### Task item:
Filter the lines below, keeping each one that holds "phylosift".

[Before-and-after change data]
----------------

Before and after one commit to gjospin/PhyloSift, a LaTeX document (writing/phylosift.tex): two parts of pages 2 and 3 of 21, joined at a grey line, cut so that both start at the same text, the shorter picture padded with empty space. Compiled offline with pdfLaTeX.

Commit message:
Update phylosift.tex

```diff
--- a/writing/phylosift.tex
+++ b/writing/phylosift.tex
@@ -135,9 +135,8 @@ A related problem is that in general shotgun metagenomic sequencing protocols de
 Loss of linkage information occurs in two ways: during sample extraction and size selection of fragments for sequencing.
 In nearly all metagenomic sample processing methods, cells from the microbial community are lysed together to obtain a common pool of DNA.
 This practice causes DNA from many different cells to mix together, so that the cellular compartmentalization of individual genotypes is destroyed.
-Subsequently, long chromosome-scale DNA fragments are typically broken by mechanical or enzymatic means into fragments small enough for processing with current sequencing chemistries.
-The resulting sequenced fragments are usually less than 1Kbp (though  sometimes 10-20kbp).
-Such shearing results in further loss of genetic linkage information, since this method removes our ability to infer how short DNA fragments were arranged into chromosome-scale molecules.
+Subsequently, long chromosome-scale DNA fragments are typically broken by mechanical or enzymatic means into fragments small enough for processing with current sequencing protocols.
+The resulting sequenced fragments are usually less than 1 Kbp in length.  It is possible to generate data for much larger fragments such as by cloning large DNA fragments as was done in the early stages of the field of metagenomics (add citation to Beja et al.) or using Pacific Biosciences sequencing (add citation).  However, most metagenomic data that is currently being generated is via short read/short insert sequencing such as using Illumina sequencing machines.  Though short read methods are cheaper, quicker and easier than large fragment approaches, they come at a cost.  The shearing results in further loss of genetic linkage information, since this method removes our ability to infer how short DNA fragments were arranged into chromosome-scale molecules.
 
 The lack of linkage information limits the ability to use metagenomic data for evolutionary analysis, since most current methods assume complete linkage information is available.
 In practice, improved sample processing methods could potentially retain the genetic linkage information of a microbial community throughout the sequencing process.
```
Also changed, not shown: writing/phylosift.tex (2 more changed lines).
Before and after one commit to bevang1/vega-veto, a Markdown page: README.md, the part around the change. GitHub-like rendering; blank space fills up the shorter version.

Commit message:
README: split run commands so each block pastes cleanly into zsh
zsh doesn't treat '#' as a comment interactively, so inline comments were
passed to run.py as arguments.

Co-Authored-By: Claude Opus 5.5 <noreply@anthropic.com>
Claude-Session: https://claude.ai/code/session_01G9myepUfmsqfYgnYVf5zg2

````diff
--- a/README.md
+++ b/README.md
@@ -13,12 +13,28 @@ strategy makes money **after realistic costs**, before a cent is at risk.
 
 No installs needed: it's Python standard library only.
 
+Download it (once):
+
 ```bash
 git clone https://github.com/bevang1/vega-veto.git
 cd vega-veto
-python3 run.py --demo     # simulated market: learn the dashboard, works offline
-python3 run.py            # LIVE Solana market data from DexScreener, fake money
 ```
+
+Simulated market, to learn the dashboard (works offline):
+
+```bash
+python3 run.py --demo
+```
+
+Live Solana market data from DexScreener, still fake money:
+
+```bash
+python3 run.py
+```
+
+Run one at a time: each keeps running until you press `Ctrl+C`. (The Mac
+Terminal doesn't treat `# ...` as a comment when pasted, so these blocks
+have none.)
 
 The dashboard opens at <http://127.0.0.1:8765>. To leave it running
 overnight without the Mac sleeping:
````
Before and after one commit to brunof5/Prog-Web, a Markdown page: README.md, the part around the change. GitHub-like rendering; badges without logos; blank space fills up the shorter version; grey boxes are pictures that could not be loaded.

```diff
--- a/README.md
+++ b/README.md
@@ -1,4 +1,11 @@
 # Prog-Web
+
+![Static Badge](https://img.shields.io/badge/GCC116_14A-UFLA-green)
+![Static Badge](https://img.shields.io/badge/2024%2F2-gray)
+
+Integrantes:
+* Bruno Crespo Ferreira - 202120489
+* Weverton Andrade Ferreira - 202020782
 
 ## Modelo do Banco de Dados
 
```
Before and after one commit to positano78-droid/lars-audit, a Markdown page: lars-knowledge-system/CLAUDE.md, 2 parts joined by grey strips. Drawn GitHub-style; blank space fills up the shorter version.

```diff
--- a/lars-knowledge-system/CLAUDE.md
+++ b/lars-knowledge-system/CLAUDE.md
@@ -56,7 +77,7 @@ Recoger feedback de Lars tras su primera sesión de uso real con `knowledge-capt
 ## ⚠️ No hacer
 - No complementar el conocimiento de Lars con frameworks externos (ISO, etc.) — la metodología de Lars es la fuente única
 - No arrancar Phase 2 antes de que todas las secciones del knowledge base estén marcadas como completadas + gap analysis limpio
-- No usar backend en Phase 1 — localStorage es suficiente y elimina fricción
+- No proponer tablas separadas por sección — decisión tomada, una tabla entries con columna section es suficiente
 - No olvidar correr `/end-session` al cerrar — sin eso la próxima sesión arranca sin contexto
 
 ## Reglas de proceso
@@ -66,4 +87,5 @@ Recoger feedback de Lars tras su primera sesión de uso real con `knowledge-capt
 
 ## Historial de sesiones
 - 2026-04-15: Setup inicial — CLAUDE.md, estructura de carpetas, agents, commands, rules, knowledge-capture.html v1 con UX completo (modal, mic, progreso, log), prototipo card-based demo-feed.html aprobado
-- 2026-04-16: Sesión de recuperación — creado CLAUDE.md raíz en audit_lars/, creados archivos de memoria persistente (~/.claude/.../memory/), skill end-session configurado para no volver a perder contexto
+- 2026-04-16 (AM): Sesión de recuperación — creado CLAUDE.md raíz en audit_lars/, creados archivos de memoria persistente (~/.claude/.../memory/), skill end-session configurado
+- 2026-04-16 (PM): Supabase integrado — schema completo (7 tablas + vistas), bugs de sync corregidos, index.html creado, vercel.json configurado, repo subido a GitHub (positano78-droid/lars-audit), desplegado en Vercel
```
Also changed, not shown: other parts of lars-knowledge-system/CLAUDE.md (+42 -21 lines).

----------------

### Exercise answer:
Before and after one commit to gjospin/PhyloSift, a LaTeX document (writing/phylosift.tex): two parts of pages 2 and 3 of 21, joined at a grey line, cut so that both start at the same text, the shorter picture padded with empty space. Compiled offline with pdfLaTeX.
Update phylosift.tex
--- a/writing/phylosift.tex
+++ b/writing/phylosift.tex
Also changed, not shown: writing/phylosift.tex (2 more changed lines).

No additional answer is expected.